(Recorded data Opens)
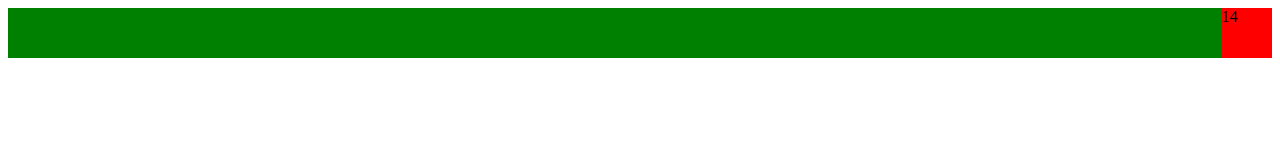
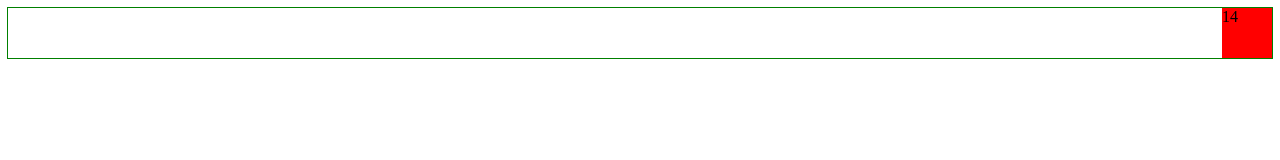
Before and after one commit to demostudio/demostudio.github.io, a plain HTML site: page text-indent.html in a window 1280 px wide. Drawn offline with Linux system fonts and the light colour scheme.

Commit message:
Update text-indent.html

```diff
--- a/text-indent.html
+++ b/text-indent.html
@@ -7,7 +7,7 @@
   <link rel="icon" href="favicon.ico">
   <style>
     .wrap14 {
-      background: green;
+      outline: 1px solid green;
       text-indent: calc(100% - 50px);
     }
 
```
(Recorded data Closes)
=== Task instructions ===
Exactly as written, give the entries above again, with no images.

=== Exercise solution ===
Before and after one commit to demostudio/demostudio.github.io, a plain HTML site: page text-indent.html in a window 1280 px wide. Drawn offline with Linux system fonts and the light colour scheme.

Commit message:
Update text-indent.html

```diff
--- a/text-indent.html
+++ b/text-indent.html
@@ -7,7 +7,7 @@
   <link rel="icon" href="favicon.ico">
   <style>
     .wrap14 {
-      background: green;
+      outline: 1px solid green;
       text-indent: calc(100% - 50px);
     }
 
```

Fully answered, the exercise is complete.